- _Task item_:
Since only the written part is wanted, repeat the records exactly and omit the pictures.

>>>

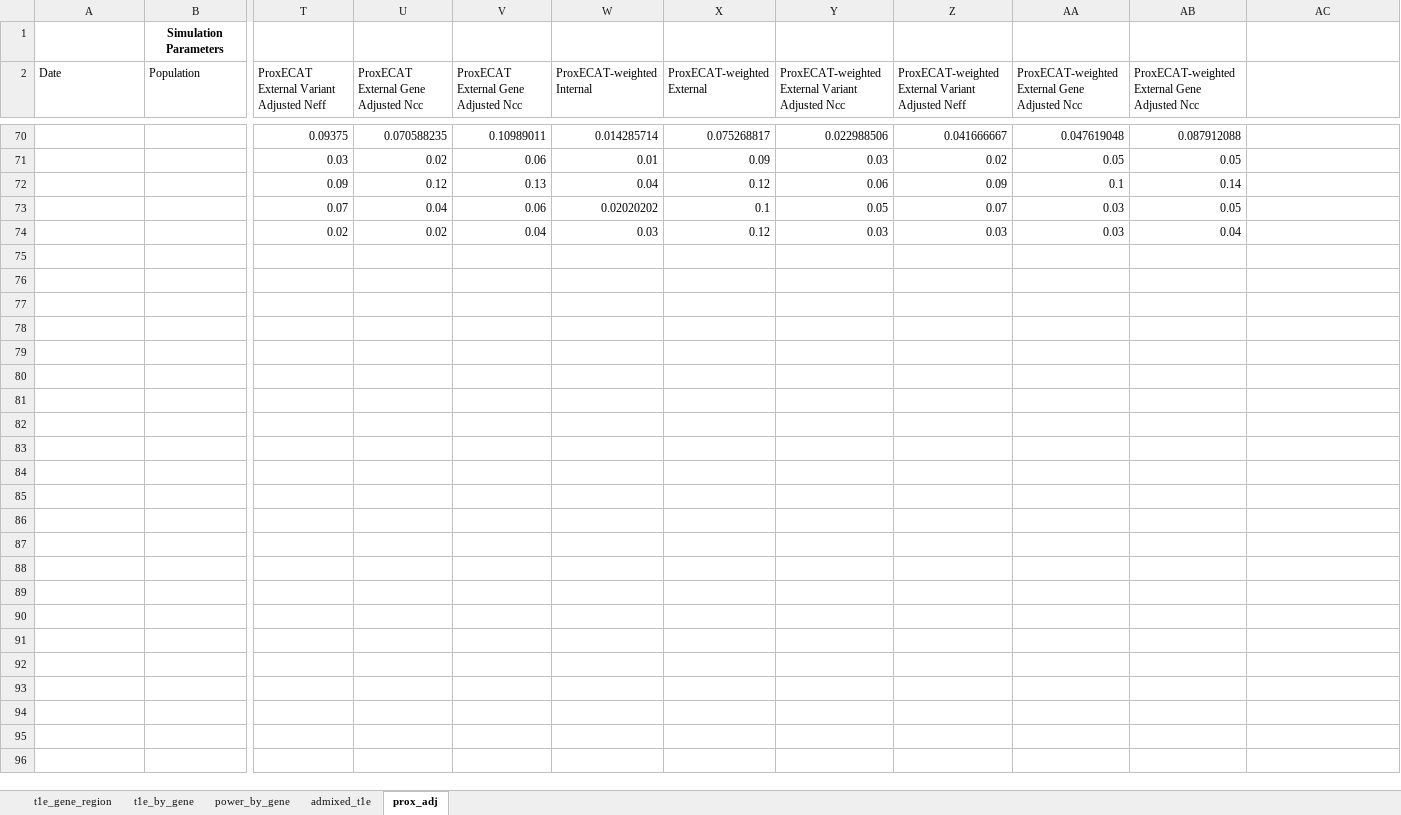
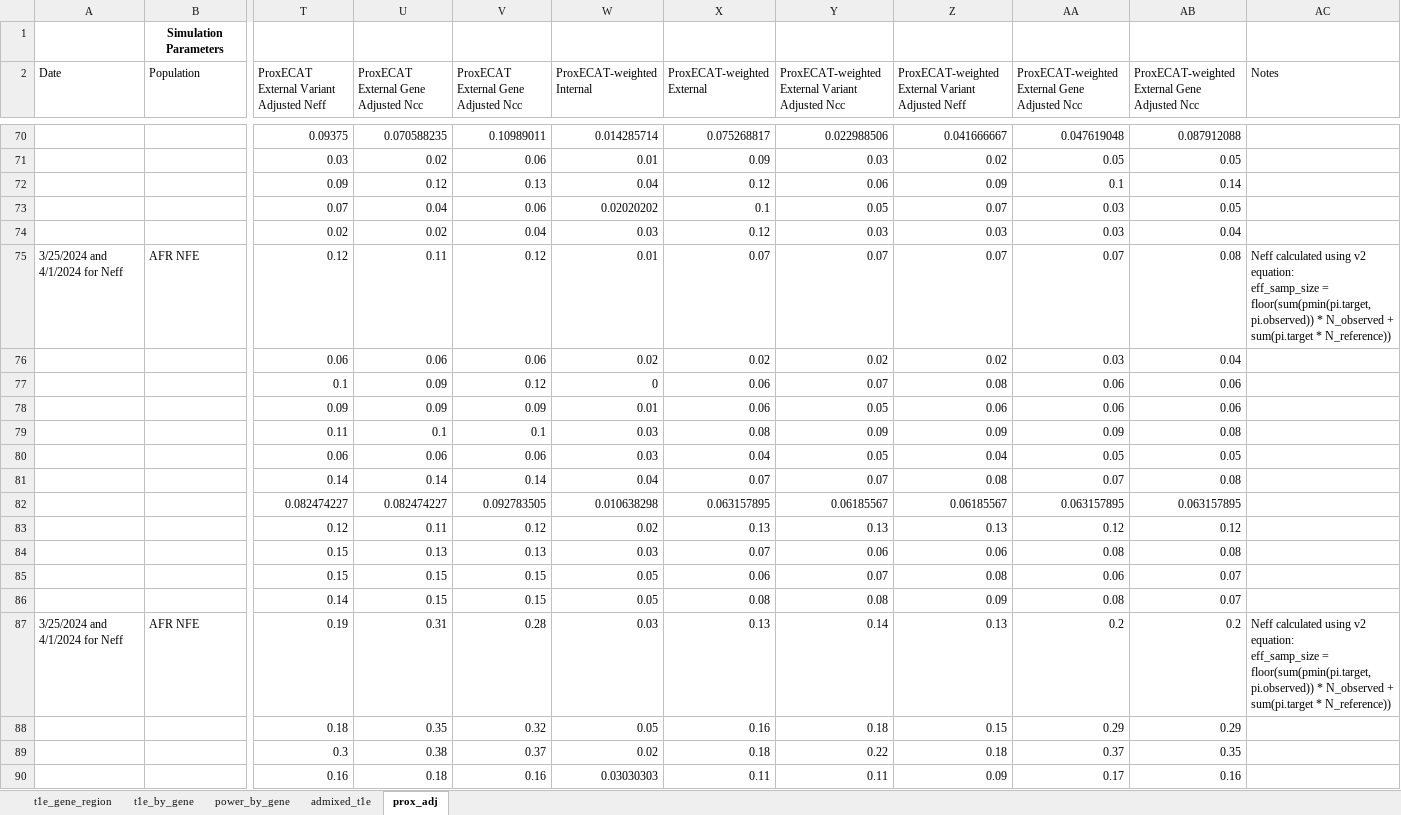
Before and after one commit to sesigler/masters_project, an Excel workbook: Results/t1e_simulation_tracker.xlsx, sheet prox_adj, drawn as a sheet; only a part is shown, gaps mark what is left out; the shorter side is filled out with more unchanged rows; values as stored, in another font and other column widths than the file's, no borders; rows hold the shown columns only; ↵ is a line break in a cell; the diff covers the shown part only; the diff names each change by its address in the sheet, - before the commit and + after, or states it on an @@ line.

Commit message:
added updated Neff results using newer formula

```diff
--- a/Results/t1e_simulation_tracker.xlsx (sheet prox_adj)
+++ b/Results/t1e_simulation_tracker.xlsx (sheet prox_adj)
-AC2: (empty)
+AC2: Notes
+row 73:  |  | 0.07 | 0.04 | 0.06 | 0.02020202 | 0.1 | 0.05 | 0.07 | 0.03 | 0.05
+row 74:  |  | 0.02 | 0.02 | 0.04 | 0.03 | 0.12 | 0.03 | 0.03 | 0.03 | 0.04
+row 75: 3/25/2024 and 4/1/2024 for Neff | AFR NFE | 0.12 | 0.11 | 0.12 | 0.01 | 0.07 | 0.07 | 0.07 | 0.07 | 0.08 | Neff calculated using v2 equation: ↵ eff_samp_size = floor(sum(pmin(pi.target, pi.observed)) * N_observed + sum(pi.target * N_reference))
+row 76:  |  | 0.06 | 0.06 | 0.06 | 0.02 | 0.02 | 0.02 | 0.02 | 0.03 | 0.04
+row 77:  |  | 0.1 | 0.09 | 0.12 | 0 | 0.06 | 0.07 | 0.08 | 0.06 | 0.06
+row 78:  |  | 0.09 | 0.09 | 0.09 | 0.01 | 0.06 | 0.05 | 0.06 | 0.06 | 0.06
+row 79:  |  | 0.11 | 0.1 | 0.1 | 0.03 | 0.08 | 0.09 | 0.09 | 0.09 | 0.08
+row 80:  |  | 0.06 | 0.06 | 0.06 | 0.03 | 0.04 | 0.05 | 0.04 | 0.05 | 0.05
+row 81:  |  | 0.14 | 0.14 | 0.14 | 0.04 | 0.07 | 0.07 | 0.08 | 0.07 | 0.08
+row 82:  |  | 0.082474227 | 0.082474227 | 0.092783505 | 0.010638298 | 0.063157895 | 0.06185567 | 0.06185567 | 0.063157895 | 0.063157895
+row 83:  |  | 0.12 | 0.11 | 0.12 | 0.02 | 0.13 | 0.13 | 0.13 | 0.12 | 0.12
+row 84:  |  | 0.15 | 0.13 | 0.13 | 0.03 | 0.07 | 0.06 | 0.06 | 0.08 | 0.08
+row 85:  |  | 0.15 | 0.15 | 0.15 | 0.05 | 0.06 | 0.07 | 0.08 | 0.06 | 0.07
+row 86:  |  | 0.14 | 0.15 | 0.15 | 0.05 | 0.08 | 0.08 | 0.09 | 0.08 | 0.07
+row 87: 3/25/2024 and 4/1/2024 for Neff | AFR NFE | 0.19 | 0.31 | 0.28 | 0.03 | 0.13 | 0.14 | 0.13 | 0.2 | 0.2 | Neff calculated using v2 equation: ↵ eff_samp_size = floor(sum(pmin(pi.target, pi.observed)) * N_observed + sum(pi.target * N_reference))
+row 88:  |  | 0.18 | 0.35 | 0.32 | 0.05 | 0.16 | 0.18 | 0.15 | 0.29 | 0.29
+row 89:  |  | 0.3 | 0.38 | 0.37 | 0.02 | 0.18 | 0.22 | 0.18 | 0.37 | 0.35
+row 90:  |  | 0.16 | 0.18 | 0.16 | 0.03030303 | 0.11 | 0.11 | 0.09 | 0.17 | 0.16
```
Also changed, not shown: 54 added rows and 6 edited cells elsewhere in this sheet.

<<<

- _Answer box_:
Before and after one commit to sesigler/masters_project, an Excel workbook: Results/t1e_simulation_tracker.xlsx, sheet prox_adj, drawn as a sheet; only a part is shown, gaps mark what is left out; the shorter side is filled out with more unchanged rows; values as stored, in another font and other column widths than the file's, no borders; rows hold the shown columns only; ↵ is a line break in a cell; the diff covers the shown part only; the diff names each change by its address in the sheet, - before the commit and + after, or states it on an @@ line.

Commit message:
added updated Neff results using newer formula

```diff
--- a/Results/t1e_simulation_tracker.xlsx (sheet prox_adj)
+++ b/Results/t1e_simulation_tracker.xlsx (sheet prox_adj)
-AC2: (empty)
+AC2: Notes
+row 73:  |  | 0.07 | 0.04 | 0.06 | 0.02020202 | 0.1 | 0.05 | 0.07 | 0.03 | 0.05
+row 74:  |  | 0.02 | 0.02 | 0.04 | 0.03 | 0.12 | 0.03 | 0.03 | 0.03 | 0.04
+row 75: 3/25/2024 and 4/1/2024 for Neff | AFR NFE | 0.12 | 0.11 | 0.12 | 0.01 | 0.07 | 0.07 | 0.07 | 0.07 | 0.08 | Neff calculated using v2 equation: ↵ eff_samp_size = floor(sum(pmin(pi.target, pi.observed)) * N_observed + sum(pi.target * N_reference))
+row 76:  |  | 0.06 | 0.06 | 0.06 | 0.02 | 0.02 | 0.02 | 0.02 | 0.03 | 0.04
+row 77:  |  | 0.1 | 0.09 | 0.12 | 0 | 0.06 | 0.07 | 0.08 | 0.06 | 0.06
+row 78:  |  | 0.09 | 0.09 | 0.09 | 0.01 | 0.06 | 0.05 | 0.06 | 0.06 | 0.06
+row 79:  |  | 0.11 | 0.1 | 0.1 | 0.03 | 0.08 | 0.09 | 0.09 | 0.09 | 0.08
+row 80:  |  | 0.06 | 0.06 | 0.06 | 0.03 | 0.04 | 0.05 | 0.04 | 0.05 | 0.05
+row 81:  |  | 0.14 | 0.14 | 0.14 | 0.04 | 0.07 | 0.07 | 0.08 | 0.07 | 0.08
+row 82:  |  | 0.082474227 | 0.082474227 | 0.092783505 | 0.010638298 | 0.063157895 | 0.06185567 | 0.06185567 | 0.063157895 | 0.063157895
+row 83:  |  | 0.12 | 0.11 | 0.12 | 0.02 | 0.13 | 0.13 | 0.13 | 0.12 | 0.12
+row 84:  |  | 0.15 | 0.13 | 0.13 | 0.03 | 0.07 | 0.06 | 0.06 | 0.08 | 0.08
+row 85:  |  | 0.15 | 0.15 | 0.15 | 0.05 | 0.06 | 0.07 | 0.08 | 0.06 | 0.07
+row 86:  |  | 0.14 | 0.15 | 0.15 | 0.05 | 0.08 | 0.08 | 0.09 | 0.08 | 0.07
+row 87: 3/25/2024 and 4/1/2024 for Neff | AFR NFE | 0.19 | 0.31 | 0.28 | 0.03 | 0.13 | 0.14 | 0.13 | 0.2 | 0.2 | Neff calculated using v2 equation: ↵ eff_samp_size = floor(sum(pmin(pi.target, pi.observed)) * N_observed + sum(pi.target * N_reference))
+row 88:  |  | 0.18 | 0.35 | 0.32 | 0.05 | 0.16 | 0.18 | 0.15 | 0.29 | 0.29
+row 89:  |  | 0.3 | 0.38 | 0.37 | 0.02 | 0.18 | 0.22 | 0.18 | 0.37 | 0.35
+row 90:  |  | 0.16 | 0.18 | 0.16 | 0.03030303 | 0.11 | 0.11 | 0.09 | 0.17 | 0.16
```
Also changed, not shown: 54 added rows and 6 edited cells elsewhere in this sheet.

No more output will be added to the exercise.